Stored items from a collection
━━━━━━━━━━━━━━━━━━━━
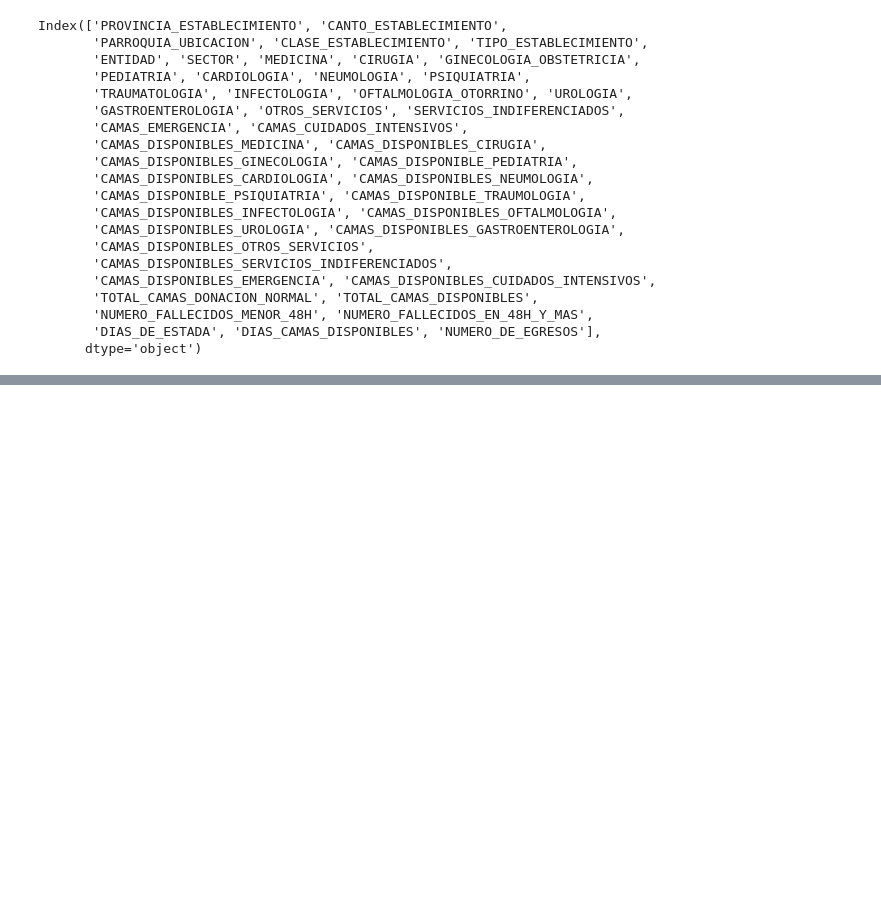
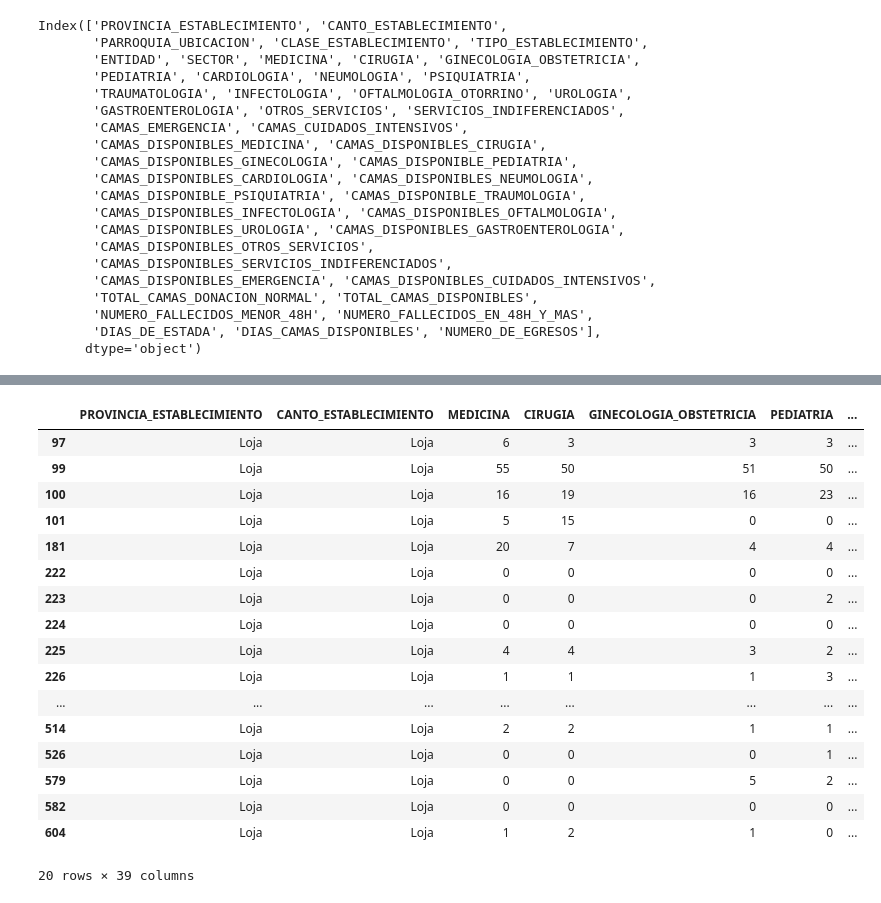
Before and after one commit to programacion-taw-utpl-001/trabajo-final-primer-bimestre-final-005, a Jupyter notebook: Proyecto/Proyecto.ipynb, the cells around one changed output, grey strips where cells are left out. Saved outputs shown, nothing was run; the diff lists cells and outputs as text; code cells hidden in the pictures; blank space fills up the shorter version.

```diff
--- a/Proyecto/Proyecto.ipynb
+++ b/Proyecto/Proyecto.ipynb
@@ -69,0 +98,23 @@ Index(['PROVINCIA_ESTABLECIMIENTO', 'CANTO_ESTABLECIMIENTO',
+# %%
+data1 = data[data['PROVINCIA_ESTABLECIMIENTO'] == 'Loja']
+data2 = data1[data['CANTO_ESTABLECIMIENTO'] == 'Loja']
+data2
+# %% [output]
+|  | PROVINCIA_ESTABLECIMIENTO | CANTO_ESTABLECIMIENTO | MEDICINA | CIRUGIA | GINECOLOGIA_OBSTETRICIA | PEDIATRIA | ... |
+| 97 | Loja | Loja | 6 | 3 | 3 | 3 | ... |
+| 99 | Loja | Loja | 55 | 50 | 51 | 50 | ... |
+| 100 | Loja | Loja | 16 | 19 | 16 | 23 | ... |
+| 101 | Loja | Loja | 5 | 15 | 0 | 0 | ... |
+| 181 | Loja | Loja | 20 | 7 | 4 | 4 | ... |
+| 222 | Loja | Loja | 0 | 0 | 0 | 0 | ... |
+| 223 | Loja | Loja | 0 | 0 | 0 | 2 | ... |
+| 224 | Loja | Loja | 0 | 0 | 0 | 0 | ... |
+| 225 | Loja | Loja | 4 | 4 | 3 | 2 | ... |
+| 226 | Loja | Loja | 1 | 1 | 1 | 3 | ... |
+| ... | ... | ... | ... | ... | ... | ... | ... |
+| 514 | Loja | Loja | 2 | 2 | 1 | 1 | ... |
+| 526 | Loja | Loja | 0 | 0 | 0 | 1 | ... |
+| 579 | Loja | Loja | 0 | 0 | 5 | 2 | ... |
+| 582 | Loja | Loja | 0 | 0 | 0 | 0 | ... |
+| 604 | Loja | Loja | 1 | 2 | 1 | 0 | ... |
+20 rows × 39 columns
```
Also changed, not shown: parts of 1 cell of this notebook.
━━━━━━━━━━━━━━━━━━━━
* [Task]:
The full data, repeated exactly and stripped of its pictures, is the expected answer.

* [Response to the task]:
Before and after one commit to programacion-taw-utpl-001/trabajo-final-primer-bimestre-final-005, a Jupyter notebook: Proyecto/Proyecto.ipynb, the cells around one changed output, grey strips where cells are left out. Saved outputs shown, nothing was run; the diff lists cells and outputs as text; code cells hidden in the pictures; blank space fills up the shorter version.

```diff
--- a/Proyecto/Proyecto.ipynb
+++ b/Proyecto/Proyecto.ipynb
@@ -69,0 +98,23 @@ Index(['PROVINCIA_ESTABLECIMIENTO', 'CANTO_ESTABLECIMIENTO',
+# %%
+data1 = data[data['PROVINCIA_ESTABLECIMIENTO'] == 'Loja']
+data2 = data1[data['CANTO_ESTABLECIMIENTO'] == 'Loja']
+data2
+# %% [output]
+|  | PROVINCIA_ESTABLECIMIENTO | CANTO_ESTABLECIMIENTO | MEDICINA | CIRUGIA | GINECOLOGIA_OBSTETRICIA | PEDIATRIA | ... |
+| 97 | Loja | Loja | 6 | 3 | 3 | 3 | ... |
+| 99 | Loja | Loja | 55 | 50 | 51 | 50 | ... |
+| 100 | Loja | Loja | 16 | 19 | 16 | 23 | ... |
+| 101 | Loja | Loja | 5 | 15 | 0 | 0 | ... |
+| 181 | Loja | Loja | 20 | 7 | 4 | 4 | ... |
+| 222 | Loja | Loja | 0 | 0 | 0 | 0 | ... |
+| 223 | Loja | Loja | 0 | 0 | 0 | 2 | ... |
+| 224 | Loja | Loja | 0 | 0 | 0 | 0 | ... |
+| 225 | Loja | Loja | 4 | 4 | 3 | 2 | ... |
+| 226 | Loja | Loja | 1 | 1 | 1 | 3 | ... |
+| ... | ... | ... | ... | ... | ... | ... | ... |
+| 514 | Loja | Loja | 2 | 2 | 1 | 1 | ... |
+| 526 | Loja | Loja | 0 | 0 | 0 | 1 | ... |
+| 579 | Loja | Loja | 0 | 0 | 5 | 2 | ... |
+| 582 | Loja | Loja | 0 | 0 | 0 | 0 | ... |
+| 604 | Loja | Loja | 1 | 2 | 1 | 0 | ... |
+20 rows × 39 columns
```
Also changed, not shown: parts of 1 cell of this notebook.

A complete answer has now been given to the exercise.